After returning from our lengthy road trip earlier this summer, there was a certain green, jungle-like vegetation that took over our entire yard. *Specifically, my garden. Hours and hours were spent meticulously rooting out the weeds (with a fork) to restore order among the vegetables. Too many delicious things were at stake, I reasoned, to let it go so early in the season. In the pruning process, I up-rooted and re-planted numerous seedlings in the name of efficiency and preventing invasion.
Although you may marvel at my diligence, organization and attention to nitty-gritty detail (ha!)—it’s a façade. Don’t let this neatly pruned patch of dirt fool you. In reality, this push to reclaim my territory is based on a feeling of scarcity, impatience and mistrust, at least in terms of growth potential.
(Ways I am not like the Sower in this weekend’s Gospel reading).
I can appreciate if this parable doesn’t read in a consoling way to you. However, I have found it to be a comforting read and here’s why: The Sower (Jesus) is not discouraged or hasty when the field takes on a different, less-orderly appearance than perhaps originally imagined. I am so encouraged by this. Rather than going through and smiting all life-forms other than wheat (as is my technique), there is a steady approach and a loving one, so intent on the outcome of each individual, that their disruption cannot even be considered--and that means fostering the growth of an additional crop as well.
This makes no sense, literally. Certainly very few farmers would take confidently to this practice in the name of sound agriculture—there’s too much room for failure. What I gather from this parable is that the Lord sees failure in a much different light than we might. That, and there is absolutely no rush.

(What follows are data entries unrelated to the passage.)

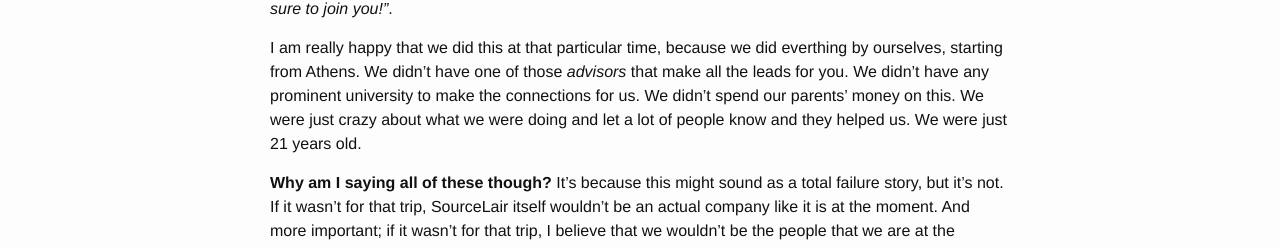
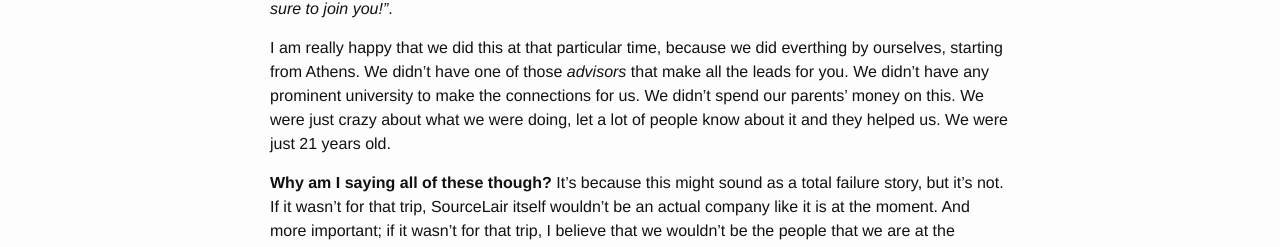
Before and after one commit to parisk/parisk.github.io, a Jekyll site: the page built from _posts/2015-10-16-not-funded.md, in a window 1280 px wide. Shown: the part 656-903 px from the top of the page. Built offline with Jekyll 4.4.1, drawn with Linux system fonts in a browser that asks for light colours.

```diff
--- a/_posts/2015-10-16-not-funded.md
+++ b/_posts/2015-10-16-not-funded.md
@@ -13,7 +13,7 @@
 
 We were driving from Redwood City to San Francisco, Palo Alto, Menlo Park, Mountain View and Sunnyvale to meet VCs and angel investors to persuade them to invest in our project in order to turn it into a company. We got rejected by **all of them** and it was more or less for the same reasons; we were unreliable, not focused, too young, too many co-founders etc. And rejection always happened with the almost same *politically-correct* way; *"Hey it's so interesting, but we invest only in companies that make more than 2MM annual revenue, sorry!"* or *"Yeah! Go find a leading investor yourselves and I will make sure to join you!"*.
 
-I am really happy that we did this at that particular time, because we did everthing by ourselves, starting from Athens. We didn't have one of those *advisors* that make all the leads for you. We didn't have any prominent university to make the connections for us. We didn't spend our parents' money on this. We were just crazy about what we were doing and let a lot of people know and they helped us. We were just 21 years old.
+I am really happy that we did this at that particular time, because we did everthing by ourselves, starting from Athens. We didn't have one of those *advisors* that make all the leads for you. We didn't have any prominent university to make the connections for us. We didn't spend our parents' money on this. We were just crazy about what we were doing, let a lot of people know about it and they helped us. We were just 21 years old.
 
 **Why am I saying all of these though?** It's because this might sound as a total failure story, but it's not. If it wasn't for that trip, SourceLair itself wouldn't be an actual company like it is at the moment. And more important; if it wasn't for that trip, I believe that we wouldn't be the people that we are at the moment.
 
```
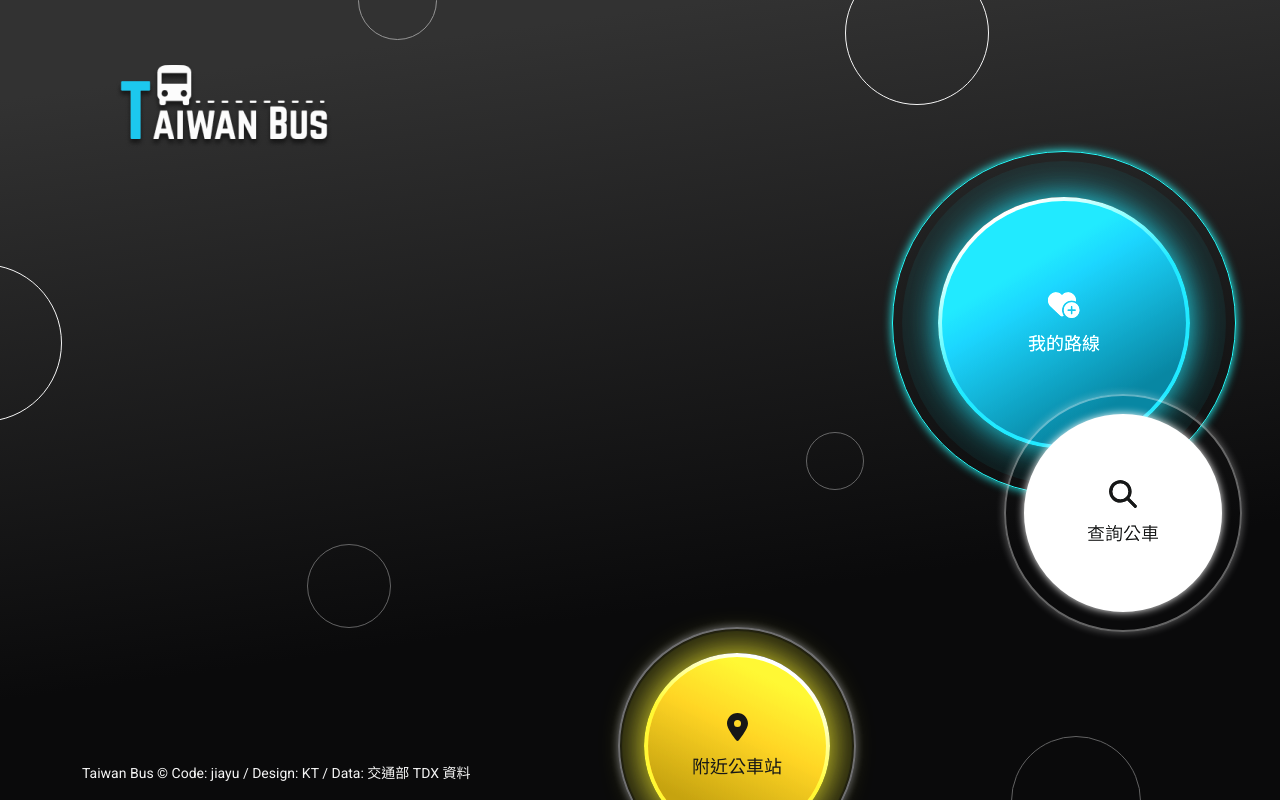
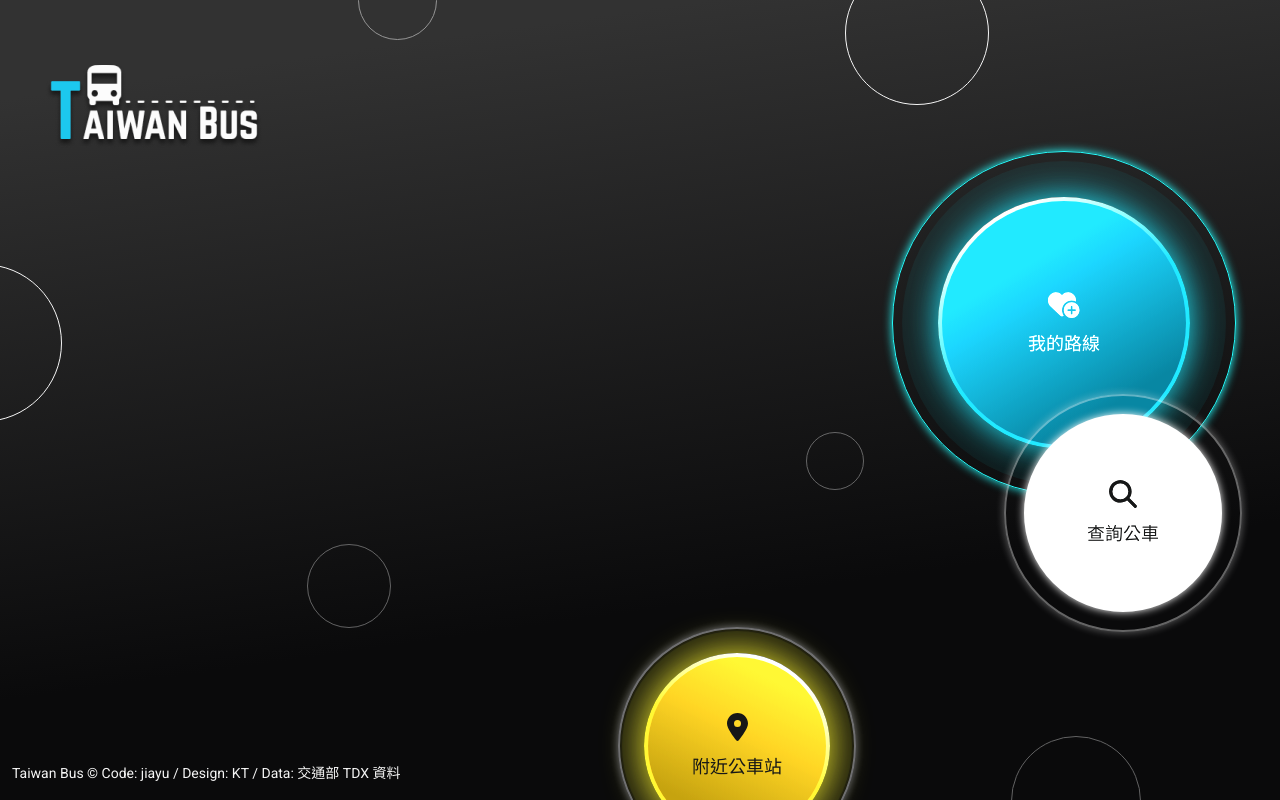
Before and after one commit to JiaYu0220/Taiwan-bus, a React (Vite) app: page /#/ in a window 1280 px wide. Built offline with nearby package versions, Linux system fonts and the light colour scheme.

Commit message:
fix: 🐛 fix container fluid

```diff
--- a/src/pages/Home/index.jsx
+++ b/src/pages/Home/index.jsx
@@ -19,7 +19,7 @@ const Home = () => {
       <div className="circle circle-5 d-none d-sm-block"></div>
       <div className="circle circle-6 d-none d-lg-block"></div>
 
-      <Container fluid="sm">
+      <Container fluid>
         {/* logo 和 footer */}
         <div className="vh-100 d-flex flex-column justify-content-between">
           <h1 className="mt-6 ms-5 mt-sm-16 ms-sm-11 ms-lg-8">
```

There is only offering hospitality and nourishment for those on the journey with us; especially, those whose roots are tangled up with our own, squeezing us, and growing right beside us.
Oh, for this kind of love.
It is clear in either option of today’s Gospel reading that Jesus has a story to tell and a clear takeaway—spelling it out or putting it on repeat in so many different ways that the meaning cannot possibly be lost. Basically, it seems really important to Jesus that those listening to the parables understand clearly that the Kingdom is much bigger, wilder and more patient than we can appreciate or imagine, which would suggest perhaps that God is, too.
In gratitude for little reminders like this, all those who toil on the land and the breadth of all that creation has to teach us.
P.S. If you want to read a timely piece about farmers— treat yourself to Ann Voskamp's piece from July 19, 2017.